:: Material shown ::

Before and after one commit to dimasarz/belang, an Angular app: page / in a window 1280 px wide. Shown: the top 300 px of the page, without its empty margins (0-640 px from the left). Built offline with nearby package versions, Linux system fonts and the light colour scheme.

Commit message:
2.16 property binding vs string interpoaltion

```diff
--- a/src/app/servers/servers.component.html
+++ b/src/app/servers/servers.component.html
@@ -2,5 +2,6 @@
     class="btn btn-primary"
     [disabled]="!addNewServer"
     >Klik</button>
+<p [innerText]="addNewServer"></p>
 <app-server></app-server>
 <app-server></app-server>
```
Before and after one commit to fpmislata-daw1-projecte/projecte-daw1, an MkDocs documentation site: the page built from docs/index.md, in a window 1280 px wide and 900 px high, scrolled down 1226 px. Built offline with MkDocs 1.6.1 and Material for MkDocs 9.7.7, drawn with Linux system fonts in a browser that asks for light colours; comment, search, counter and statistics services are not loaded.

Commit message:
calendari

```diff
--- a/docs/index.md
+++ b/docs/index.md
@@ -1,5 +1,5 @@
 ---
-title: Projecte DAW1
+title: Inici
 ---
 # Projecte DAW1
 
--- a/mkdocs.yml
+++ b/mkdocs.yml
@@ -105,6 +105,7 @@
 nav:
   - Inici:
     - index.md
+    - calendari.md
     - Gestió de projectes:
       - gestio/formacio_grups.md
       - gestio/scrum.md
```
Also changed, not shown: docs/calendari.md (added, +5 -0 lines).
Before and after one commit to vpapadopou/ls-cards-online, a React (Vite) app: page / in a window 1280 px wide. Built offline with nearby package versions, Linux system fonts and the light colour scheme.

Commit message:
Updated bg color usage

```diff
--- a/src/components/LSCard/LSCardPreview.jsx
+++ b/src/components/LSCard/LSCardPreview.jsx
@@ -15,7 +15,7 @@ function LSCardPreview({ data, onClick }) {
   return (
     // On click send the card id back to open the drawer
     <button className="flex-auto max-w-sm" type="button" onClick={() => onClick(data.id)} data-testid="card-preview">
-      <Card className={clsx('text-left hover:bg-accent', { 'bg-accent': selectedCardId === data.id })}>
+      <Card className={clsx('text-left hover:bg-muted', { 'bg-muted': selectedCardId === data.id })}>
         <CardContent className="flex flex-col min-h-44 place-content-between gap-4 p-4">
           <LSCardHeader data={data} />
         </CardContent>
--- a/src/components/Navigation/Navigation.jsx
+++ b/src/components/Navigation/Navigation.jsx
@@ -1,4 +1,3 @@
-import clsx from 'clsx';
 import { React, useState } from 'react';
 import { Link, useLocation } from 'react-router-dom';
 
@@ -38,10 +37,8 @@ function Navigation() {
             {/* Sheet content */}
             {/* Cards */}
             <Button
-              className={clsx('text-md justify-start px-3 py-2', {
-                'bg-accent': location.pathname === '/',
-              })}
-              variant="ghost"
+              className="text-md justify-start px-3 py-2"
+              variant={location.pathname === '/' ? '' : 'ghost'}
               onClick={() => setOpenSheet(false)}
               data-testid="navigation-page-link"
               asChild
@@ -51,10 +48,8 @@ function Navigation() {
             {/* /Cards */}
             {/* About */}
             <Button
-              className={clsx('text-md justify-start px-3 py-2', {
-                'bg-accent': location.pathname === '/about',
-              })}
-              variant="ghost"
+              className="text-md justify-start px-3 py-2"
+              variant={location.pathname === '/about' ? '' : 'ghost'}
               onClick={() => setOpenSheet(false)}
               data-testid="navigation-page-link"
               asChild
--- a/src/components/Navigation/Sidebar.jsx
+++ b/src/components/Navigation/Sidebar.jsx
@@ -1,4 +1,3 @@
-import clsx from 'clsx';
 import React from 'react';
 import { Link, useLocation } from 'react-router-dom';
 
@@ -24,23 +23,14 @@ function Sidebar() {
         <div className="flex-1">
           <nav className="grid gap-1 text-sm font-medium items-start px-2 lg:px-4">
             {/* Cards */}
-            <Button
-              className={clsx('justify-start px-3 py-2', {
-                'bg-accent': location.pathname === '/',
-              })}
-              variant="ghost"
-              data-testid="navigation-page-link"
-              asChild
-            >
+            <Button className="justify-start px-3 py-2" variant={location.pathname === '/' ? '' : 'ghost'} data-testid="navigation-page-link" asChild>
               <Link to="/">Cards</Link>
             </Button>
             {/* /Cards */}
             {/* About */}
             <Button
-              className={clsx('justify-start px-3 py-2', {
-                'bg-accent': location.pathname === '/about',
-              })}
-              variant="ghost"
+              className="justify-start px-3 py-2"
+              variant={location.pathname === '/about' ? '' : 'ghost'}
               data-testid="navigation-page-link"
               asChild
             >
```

:::

Everything in the listing must be reproduced exactly; please include every line.

Before and after one commit to dimasarz/belang, an Angular app: page / in a window 1280 px wide. Shown: the top 300 px of the page, without its empty margins (0-640 px from the left). Built offline with nearby package versions, Linux system fonts and the light colour scheme.

Commit message:
2.16 property binding vs string interpoaltion

```diff
--- a/src/app/servers/servers.component.html
+++ b/src/app/servers/servers.component.html
@@ -2,5 +2,6 @@
     class="btn btn-primary"
     [disabled]="!addNewServer"
     >Klik</button>
+<p [innerText]="addNewServer"></p>
 <app-server></app-server>
 <app-server></app-server>
```
Before and after one commit to fpmislata-daw1-projecte/projecte-daw1, an MkDocs documentation site: the page built from docs/index.md, in a window 1280 px wide and 900 px high, scrolled down 1226 px. Built offline with MkDocs 1.6.1 and Material for MkDocs 9.7.7, drawn with Linux system fonts in a browser that asks for light colours; comment, search, counter and statistics services are not loaded.

Commit message:
calendari

```diff
--- a/docs/index.md
+++ b/docs/index.md
@@ -1,5 +1,5 @@
 ---
-title: Projecte DAW1
+title: Inici
 ---
 # Projecte DAW1
 
--- a/mkdocs.yml
+++ b/mkdocs.yml
@@ -105,6 +105,7 @@
 nav:
   - Inici:
     - index.md
+    - calendari.md
     - Gestió de projectes:
       - gestio/formacio_grups.md
       - gestio/scrum.md
```
Also changed, not shown: docs/calendari.md (added, +5 -0 lines).
Before and after one commit to vpapadopou/ls-cards-online, a React (Vite) app: page / in a window 1280 px wide. Built offline with nearby package versions, Linux system fonts and the light colour scheme.

Commit message:
Updated bg color usage

```diff
--- a/src/components/LSCard/LSCardPreview.jsx
+++ b/src/components/LSCard/LSCardPreview.jsx
@@ -15,7 +15,7 @@ function LSCardPreview({ data, onClick }) {
   return (
     // On click send the card id back to open the drawer
     <button className="flex-auto max-w-sm" type="button" onClick={() => onClick(data.id)} data-testid="card-preview">
-      <Card className={clsx('text-left hover:bg-accent', { 'bg-accent': selectedCardId === data.id })}>
+      <Card className={clsx('text-left hover:bg-muted', { 'bg-muted': selectedCardId === data.id })}>
         <CardContent className="flex flex-col min-h-44 place-content-between gap-4 p-4">
           <LSCardHeader data={data} />
         </CardContent>
--- a/src/components/Navigation/Navigation.jsx
+++ b/src/components/Navigation/Navigation.jsx
@@ -1,4 +1,3 @@
-import clsx from 'clsx';
 import { React, useState } from 'react';
 import { Link, useLocation } from 'react-router-dom';
 
@@ -38,10 +37,8 @@ function Navigation() {
             {/* Sheet content */}
             {/* Cards */}
             <Button
-              className={clsx('text-md justify-start px-3 py-2', {
-                'bg-accent': location.pathname === '/',
-              })}
-              variant="ghost"
+              className="text-md justify-start px-3 py-2"
+              variant={location.pathname === '/' ? '' : 'ghost'}
               onClick={() => setOpenSheet(false)}
               data-testid="navigation-page-link"
               asChild
@@ -51,10 +48,8 @@ function Navigation() {
             {/* /Cards */}
             {/* About */}
             <Button
-              className={clsx('text-md justify-start px-3 py-2', {
-                'bg-accent': location.pathname === '/about',
-              })}
-              variant="ghost"
+              className="text-md justify-start px-3 py-2"
+              variant={location.pathname === '/about' ? '' : 'ghost'}
               onClick={() => setOpenSheet(false)}
               data-testid="navigation-page-link"
               asChild
--- a/src/components/Navigation/Sidebar.jsx
+++ b/src/components/Navigation/Sidebar.jsx
@@ -1,4 +1,3 @@
-import clsx from 'clsx';
 import React from 'react';
 import { Link, useLocation } from 'react-router-dom';
 
@@ -24,23 +23,14 @@ function Sidebar() {
         <div className="flex-1">
           <nav className="grid gap-1 text-sm font-medium items-start px-2 lg:px-4">
             {/* Cards */}
-            <Button
-              className={clsx('justify-start px-3 py-2', {
-                'bg-accent': location.pathname === '/',
-              })}
-              variant="ghost"
-              data-testid="navigation-page-link"
-              asChild
-            >
+            <Button className="justify-start px-3 py-2" variant={location.pathname === '/' ? '' : 'ghost'} data-testid="navigation-page-link" asChild>
               <Link to="/">Cards</Link>
             </Button>
             {/* /Cards */}
             {/* About */}
             <Button
-              className={clsx('justify-start px-3 py-2', {
-                'bg-accent': location.pathname === '/about',
-              })}
-              variant="ghost"
+              className="justify-start px-3 py-2"
+              variant={location.pathname === '/about' ? '' : 'ghost'}
               data-testid="navigation-page-link"
               asChild
             >
```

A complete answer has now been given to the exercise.